Building capacity to help Africa trade better

SADC pins growth on South Africa


SADC pins growth on South Africa

SADC pins growth on South Africa
Photo credit: GCIS

South Africa should take advantage of its comparative industrial advantage to lead other regional countries in building their manufacturing base to ensure collective socio-economic transformation in Southern Africa, SADC Chairman President Mugabe has said.

The President said roping the economic giant into regional industrialisation efforts would facilitate reciprocal trade and not open other countries to large-scale importation of South African products.

Addressing journalists at the end of the 34th Ordinary Summit of SADC Heads of State and Government in Harare yesterday, President Mugabe said it was critical for the region to prioritise value addition and beneficiation ahead of market liberalisation.

He said collective industrialisation would help all regional countries derive higher value from their resources.

“But in the process, we also appeal to South Africa, which is highly industrialised, to lead us in this and to work with us and co-operate with us and not just to regard the rest of our countries as open markets for products from South Africa.

“... because we want a reciprocal relationship in which we sell to each other and not just receiving from one source. Products that we consume without our ability to sell to that source our own products which can add that value that I have made reference to on beneficiation.”

President Mugabe said Sadc was actively working towards its industrialisation objective and would convene a Summit specifically dedicated to the subject before May 2015.

Trade ministers, he said, have been tasked to strengthen the Regional Indicative Strategic Development Plan’s industrialisation pillar to establish a relationship between industrialisation and market liberalisation.

He said market liberalisation was futile without first building manufacturing capacity.

“Ministers will do preliminary work and we must discuss this before May next year, which means we must have another Summit to discuss this subject so we can look at how we can work together to integrate.

“Companies come together or different countries come together if they are producing the same product. What prevents them from coming together, creating a much larger production base so that the secondary industries, the factories they are going to establish, will rely on a larger base of primary goods to which they add value.”

Closing the Summit, the President said Sadc hoped to establish the Regional Development Fund to finance its programmes and reduce donor-dependence.

He advocated swift implementation of Summit decisions that benefit Southern African citizens, and also pledged to amplify Sadc’s voice at different forums.

“The decisions that we make will only be meaningful to the people if we implement them.
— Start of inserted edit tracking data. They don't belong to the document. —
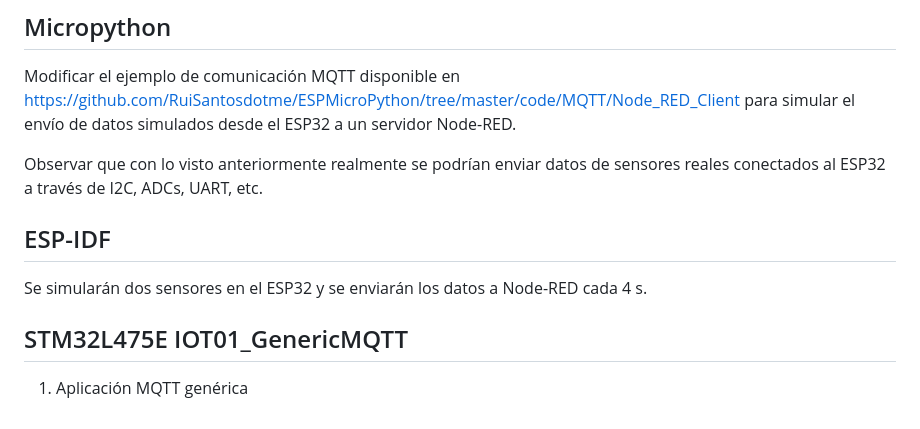
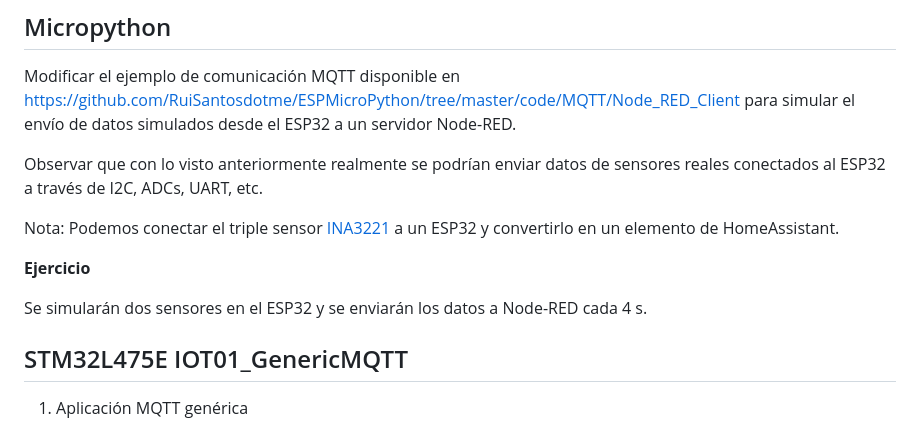
Before and after one commit to ubriquejazz/iot-uah, a Markdown page: Pr_7/readme.md, the part around the change. Drawn GitHub-style.

```diff
--- a/Pr_7/readme.md
+++ b/Pr_7/readme.md
@@ -8,9 +8,15 @@ Modificar el ejemplo de comunicación MQTT disponible en https://github.com/RuiS
 
 Observar que con lo visto anteriormente realmente se podrían enviar datos de sensores reales conectados al ESP32 a través de I2C, ADCs, UART, etc.
 
-## ESP-IDF
+Nota: Podemos conectar el triple sensor [INA3221](https://esphome.io/components/sensor/ina3221/) a un ESP32 y convertirlo en un elemento de HomeAssistant.
+
+
+
+**Ejercicio**
 
 Se simularán dos sensores en el ESP32 y se enviarán los datos a Node-RED cada 4 s.
+
+
 
 ## STM32L475E IOT01_GenericMQTT
 
```
Also changed, not shown: Pr_3/readme.md (+4 -4 lines), Pr_3/fig/sensor_ina219.PNG (added), 3 other files.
We, therefore, need to improve our scorecard on that front.

“During my tenure as your Chairman, I pledge to represent the interests of our region at various fora so that the Sadc voice, programmes and projects, are ever present. This is a task that cannot be accomplished by the Chair alone.

“I, therefore, will count on your individual and collective support to steer the agenda of Sadc in order to achieve effective implementation of our programmes. I have no doubt that together we will succeed.”

President Mugabe took over Sadc chairmanship on Sunday and will over the next year lead the regional bloc towards its major objective of social and economic transformation through value addition and beneficiation.

Sadc has identified several key intervention areas under its Industrial Development Policy Framework of 2012.

The focus areas include sector-specific strategies for regional value chain development; promoting industrial upgrading through innovation; technology transfer and research and development; improving standards as well as technical regulations and quality infrastructure.

Others include upgrading skills for industrialisation; mechanisms for industrial funding; improving infrastructure provision for industrial development and promoting local cross border and foreign direct investment.

The Summit, attended by 13 Heads of State and Government, resolved that industrialisation be at the centre of integration efforts.

It also mandated the Ministerial Task Force on Regional Economic Integration to develop a strategy and roadmap for industrialisation.

In addition, the leaders directed the expeditious completion of Tripartite Free Trade Area negotiations to pave way for continental Free Trade Areas. FTAs are essentially agreements that remove trade barriers between or among member states.

On food and nutrition security, Summit endorsed the 2015 to 2025 Regional Food and Nutrition Security Strategy that aims to improve sustainable food availability, accessibility and utilisation.

The annual gathering also urged member states to put in place effective measures to deal with Ebola in the event of an outbreak in the region.

Click here to read the 34th SADC Summit Communiqué.


Email This email address is being protected from spambots. You need JavaScript enabled to view it.
Tel +27 21 880 2010